20. Lee F, Teich JM, Spurr CD, Bates DW. Implementation of physician order entry: user satisfaction and self-reported usage patterns. J Am Med Inform Assoc 1996 Jan-Feb; 3(1):42-55.
21. Cutler DM, Feldman NE, Horwitz JR. U.S. adoption of computerized physician order entry systems. Health Aff (Millwood). 2005 Nov-Dec; 24(6):1654-63.
22. Lindenauer PK, Ling D, Pekow PS, Crawford A, Naglieri-Prescod D, Hoople N, Fitzgerald J, Benjamin EM. Physician characteristics, attitudes, and use of computerized order entry. J Hosp Med 2006 Jul; 1(4):221-30.

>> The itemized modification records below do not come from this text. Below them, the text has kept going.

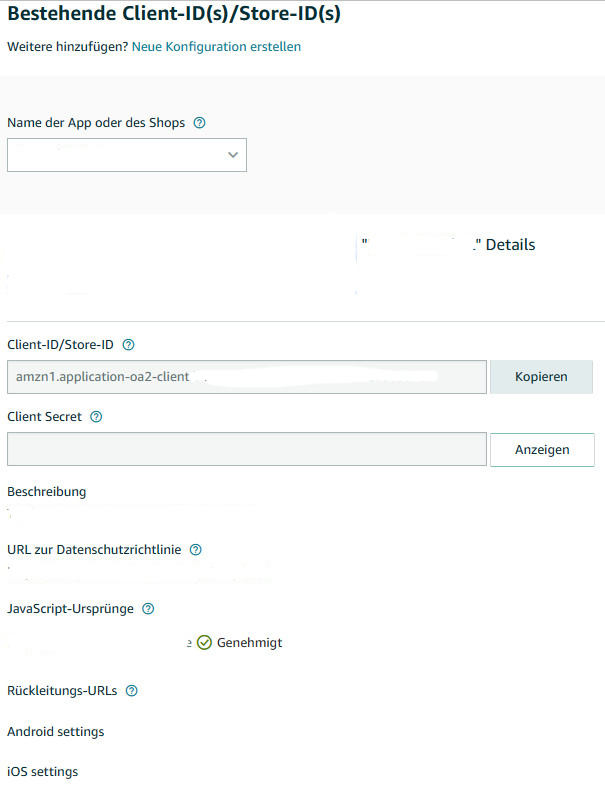
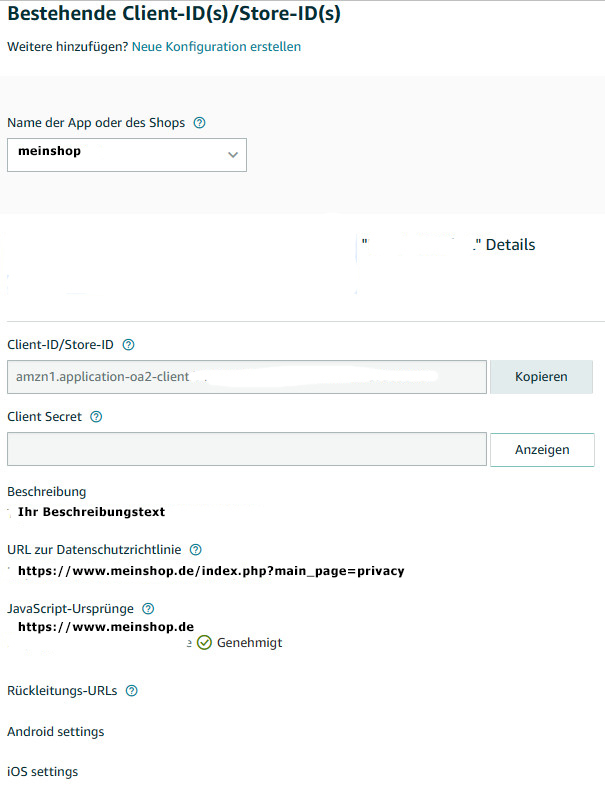
Anleitung aktualisiert

diff --git a/ANLEITUNG/index.html b/ANLEITUNG/index.html
@@ -173,12 +173,13 @@ $(document).ready(function(){
         </div>
         <div class="overflow-hidden content-section" id="content-vorbereitungen">
             <h2>Vorbereitungen bei Amazon</h2>
-            <p>Bevor Sie dieses Modul installieren können, nehmen Sie zunächst grundlegende wichtige Einstellungen in Ihrem Amazon Seller Central Account vor. Loggen Sie sich also zunächst in Ihren Account ein auf:<br>
+            <p>Bevor Sie dieses Modul installieren können, nehmen Sie zunächst grundlegende wichtige Einstellungen in Ihrem Amazon Seller Central Account vor.<br>
+            Loggen Sie sich also zunächst in Ihren Account ein auf:<br>
   <a href="https://sellercentral-europe.amazon.com/home" target="_blank">https://sellercentral-europe.amazon.com/home</a><br>
   Dort gibt es getrennte Umgebungen für Sandbox und Produktivsystem.<br>
   Wählen Sie zunächst &quot;Amazon Pay Sandbox Ansicht&quot;
 </p>
-<p>Führen Sie die folgende Schritte vollständig durch:<br>
+<p>Führen Sie die folgenden Schritte vollständig durch:<br>
   <br>
   <strong>I SANDBOX </strong></p>
 <p><strong>1) Client-ID-/Store-ID-Konfigurationen anlegen/verwalten</strong><br>
@@ -191,22 +192,24 @@ $(document).ready(function(){
   (In diesen Beispielen wird als Shopadresse https://www.meinshop.de verwendet, ersetzen Sie das mit Ihrer echten Adresse
   <br>
   <br>
-  Name der App oder des Shops:<br>
+  <strong>Name der App oder des Shops:</strong><br>
   Geben Sie den Namen Ihres Shops ein<br>
   <br>
-  Logo hochladen:<br>
+  <strong>Logo hochladen:</strong><br>
   Laden Sie ein Logo hoch, das dann später in den Amazon Popups angezeigt wird<br>
   <br>
-  URL der Datenschutzrichtlinie:<br>
+  <strong>URL der Datenschutzrichtlinie:</strong><br>
   Die Datenschutzseite Ihres Zen Cart Shops hat in der Regel folgende
   Adresse:<br>
-  https://www.meinshop.de/index.php?main_page=privacy
+  https://www.meinshop.de/<strong>index.php?main_page=privacy</strong><br>
   <br>
-  <br>
-  Zulässige Javascript Ursprünge:<br>
+  <strong>Zulässige Javascript Ursprünge:</strong><br>
   Tragen Sie hier die URL ein, auf der Ihr Shop läuft, z.B.<br>
-  https://www.meinshop.de
-  <br>
+  https://www.meinshop.de<br/>
+  Geben Sie lediglich die Haupt URL an. Falls Ihr Shop in einem Unterverzeichnis läuft, z.B. https://www.meinshop.de/shop, dann geben Sie trotzdem an:<br>
+  https://www.meinshop.de<br/>
+  Läuft Ihr Shop auf einer Subdomain, z.B. https://shop.meinewebsite.de, dann geben Sie die Subdomain an:<br>
+  https://shop.meinewebsite.de
   <br>
   Die restlichen Felder lassen Sie leer.<br>
   <br>
@@ -221,10 +224,10 @@ $(document).ready(function(){
 <p><strong>2) API Anmeldedaten für Sandbox erstellen in Integration Central</strong><br>
   <br>
   Gehen Sie nun (weiterhin in der Sandbox Ansicht) auf Integration Central.</p>
-<p>Wählen Sie bei E-Commerce Anbieter oder Integrationstyp:<br>
+<p>Wählen Sie bei <strong>E-Commerce Anbieter oder Integrationstyp</strong>:<br>
 Selbst entwickelt<br>
 <br>
-Wählen Sie bei Zahlungstyp:<br>
+Wählen Sie bei <strong>Zahlungstyp</strong>:<br>
 Einmalzahlung  <br>
   <br>
   <img src="images/amazonpayv2-1.jpg" width="696" height="308"  alt=""/><br>
@@ -274,7 +277,7 @@ Einmalzahlung  <br>
   <img src="images/amazonpayv2-5.jpg" width="505" height="73"  alt=""/><br>
   <br>
   <img src="images/amazonpayv2-6.jpg" width="513" height="195"  alt=""/></p>
-<p>Dort gehen Sie auf den Link Integration Central:<br>
+<p>Dort gehen Sie <strong>unten auf den Link Integration Central</strong>:<br>
   <br>
   <img src="images/amazonpayv2-7.jpg" width="488" height="618"  alt=""/><br>
   Dort erstellen Sie nun genau wie vorher Ihre API Keys für den Livebetrieb:<br>
@@ -520,16 +523,23 @@ Achten Sie darauf, dass Sie aus Ihrem Amazon Seller Central Account ausgeloggt s
   Anclicken des Amazon Pay Buttons startet dann den Checkout.<br><br>
   Der Kunde kommt auf die Amazon Zahlungsseite und kann hier Lieferadresse und bei Amazon hinterlegte Zahlungsart bei Bedarf ändern.<br>
   <img src="images/amazonpayv2-18.jpg"  alt=""/><br>
-  Nach dieser Bestätigung kommt er in den Shop zurück auf die neue von diesem Modul mitgelieferte Seite checkout_shipping_amazon<br>
+  Das Modul übergibt die Länder, an die vom Shop nicht geliefert wird (Länder & Steuern > Länder > Status = rot), daher ist es nicht möglich, dass Kunden eine Lieferadresse auswählen, an die Sie nicht liefern.<br/>Bei der Auswahl der Lieferadresse aus dem Amazon Adressbuch erscheint bereits ein entsprechender Hinweis:<br/>
+  <img src="images/amazonpayv2-36.jpg"  alt=""/> <br>
+  Wird sie trotzdem gewählt, wird das von Amazon verhindert:<br>
+  <img src="images/amazonpayv2-37.jpg"  alt=""/><br>
+  Hinweis:<br>
+  Werden Downloadartikel bestellt, wird bei Amazon erst gar keine Lieferadressenauswahl angeboten.
+  <br/><br>
+   Nach Auswahl der Lieferadresse mit "zur Kasse gehen" kommt der Kunde in den Shop zurück auf die neue von diesem Modul mitgelieferte Seite <strong>checkout_shipping_amazon</strong><br>
   <img src="images/amazonpayv2-19.jpg"  alt=""/><br>
   Die Lieferadresse wurde hier mit der zuvor bei Amazon gewählten Lieferadresse befüllt.<br>
 Hier wählt der Kunde die gewünschte Versandart.<br><br>
-Danach kommt er auf die neue von diesem Modul mitgelieferte Seite checkout_payment_amazon.<br>
+Danach kommt er auf die neue von diesem Modul mitgelieferte Seite <strong>checkout_payment_amazon</strong>.<br>
 <img src="images/amazonpayv2-20.jpg"  alt=""/><br>
 Hier muss keine Zahlungsart mehr gewählt werden, es ist automatisch Amazon Pay hinterlegt.<br>
 Diese Seite dient dazu, Aktionskupons und Geschenkgutscheinguthaben ganz normal verarbeiten zu können.<br>
 Hier befindet sich auch die nötige Zustimmung zu den AGB.<br><br>
-Mit Click auf Weiter kommt der Kunde dann auf die neue von diesem Modul mitgelieferte Seite checkout_confirmation_amazon.<br>
+Mit Click auf Weiter kommt der Kunde dann auf die neue von diesem Modul mitgelieferte Seite <strong>checkout_confirmation_amazon</strong>.<br>
 <img src="images/amazonpayv2-21.jpg"  alt=""/><br> Hier erscheint nochmal die Übersicht der Bestellung. <br>
 Die Lieferadresse kann hier nochmals korrigiert werden, beim Anclicken der Buttons dazu öffnet sich wieder die Amazon Seite, wo der Kunde eine andere Lieferadresse aus seinem Adressbuch wählen kann. Oder falls nötig eine andere bei Amazon hinterlegte Zahlungsart.<br>
 <img src="images/amazonpayv2-30.jpg"  alt=""/><br>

23. Ford EW, McAlearney AS, Phillips MT, Menachemi N, Rudolph B. Predicting computerized physician order entry system adoption in US hospitals: Can the federal mandate be met? Int J Med Inform 2008 Aug; 77(8):539-45.
24. Chaudhry B, Wang J, Wu S, Maglione M, Mojica W, Roth E, Morton SC, Shekelle PG. Systematic review: impact of health information technology on quality, efficiency, and costs of medical care. Ann Intern Med 2006 May 16; 144(10):742-52.
25. Bureau of Labor Statistics. “Tomorrow’s Jobs.” U.S. Department of Labor. Occupational Outlook Handbook, 2006-07 Edition. Retrieved July 10, 2007, from http://www.bls.gov/oco/pdf/oco2003.pdf